> Exercise data
------

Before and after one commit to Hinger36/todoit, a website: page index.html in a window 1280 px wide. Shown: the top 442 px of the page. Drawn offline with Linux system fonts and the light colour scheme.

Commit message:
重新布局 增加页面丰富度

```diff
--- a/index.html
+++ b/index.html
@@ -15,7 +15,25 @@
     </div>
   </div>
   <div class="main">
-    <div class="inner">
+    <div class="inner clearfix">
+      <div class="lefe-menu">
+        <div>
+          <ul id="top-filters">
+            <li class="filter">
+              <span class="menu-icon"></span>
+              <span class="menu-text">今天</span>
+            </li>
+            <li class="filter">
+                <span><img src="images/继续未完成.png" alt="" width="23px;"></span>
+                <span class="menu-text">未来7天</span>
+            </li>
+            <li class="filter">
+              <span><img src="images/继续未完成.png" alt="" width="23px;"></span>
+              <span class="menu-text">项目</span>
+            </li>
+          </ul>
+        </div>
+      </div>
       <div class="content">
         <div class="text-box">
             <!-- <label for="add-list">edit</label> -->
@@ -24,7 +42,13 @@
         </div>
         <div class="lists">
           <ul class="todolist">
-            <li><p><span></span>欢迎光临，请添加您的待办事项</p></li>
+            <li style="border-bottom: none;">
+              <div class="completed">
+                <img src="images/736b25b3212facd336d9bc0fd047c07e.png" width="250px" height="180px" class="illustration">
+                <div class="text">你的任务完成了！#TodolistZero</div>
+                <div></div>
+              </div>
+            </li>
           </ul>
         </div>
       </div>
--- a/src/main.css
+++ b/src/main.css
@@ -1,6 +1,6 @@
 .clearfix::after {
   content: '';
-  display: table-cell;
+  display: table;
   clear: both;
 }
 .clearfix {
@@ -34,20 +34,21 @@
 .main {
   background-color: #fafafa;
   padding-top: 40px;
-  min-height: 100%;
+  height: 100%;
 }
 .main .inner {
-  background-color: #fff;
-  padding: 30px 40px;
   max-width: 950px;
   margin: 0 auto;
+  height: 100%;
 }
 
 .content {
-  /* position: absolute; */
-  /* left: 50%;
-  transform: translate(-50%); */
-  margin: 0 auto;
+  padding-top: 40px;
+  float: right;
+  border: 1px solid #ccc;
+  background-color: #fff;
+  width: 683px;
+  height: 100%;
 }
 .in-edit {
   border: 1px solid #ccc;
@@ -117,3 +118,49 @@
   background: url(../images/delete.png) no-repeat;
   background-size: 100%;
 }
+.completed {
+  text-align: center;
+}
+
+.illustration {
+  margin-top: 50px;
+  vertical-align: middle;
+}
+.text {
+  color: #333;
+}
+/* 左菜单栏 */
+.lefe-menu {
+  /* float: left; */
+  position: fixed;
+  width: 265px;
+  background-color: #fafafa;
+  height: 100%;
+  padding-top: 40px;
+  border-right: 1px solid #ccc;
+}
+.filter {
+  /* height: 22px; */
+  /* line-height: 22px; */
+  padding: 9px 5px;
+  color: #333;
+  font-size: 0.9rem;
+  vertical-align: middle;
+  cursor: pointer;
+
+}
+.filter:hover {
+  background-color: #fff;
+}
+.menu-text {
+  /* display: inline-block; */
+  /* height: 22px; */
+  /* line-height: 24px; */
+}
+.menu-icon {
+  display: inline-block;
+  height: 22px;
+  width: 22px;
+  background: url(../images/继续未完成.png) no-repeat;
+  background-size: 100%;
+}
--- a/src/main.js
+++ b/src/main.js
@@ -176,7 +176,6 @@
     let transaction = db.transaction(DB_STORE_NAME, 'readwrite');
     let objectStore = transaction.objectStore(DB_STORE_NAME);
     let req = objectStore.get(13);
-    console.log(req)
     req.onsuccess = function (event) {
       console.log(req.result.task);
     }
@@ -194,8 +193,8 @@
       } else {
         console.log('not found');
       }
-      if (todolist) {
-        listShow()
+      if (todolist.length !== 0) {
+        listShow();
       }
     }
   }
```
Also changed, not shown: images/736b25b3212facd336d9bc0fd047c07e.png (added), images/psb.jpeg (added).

------

> Required action
Lines in the data that include the word "clearfix" should all be copied.

> Answer to this exercise
+    <div class="inner clearfix">
 .clearfix::after {
 .clearfix {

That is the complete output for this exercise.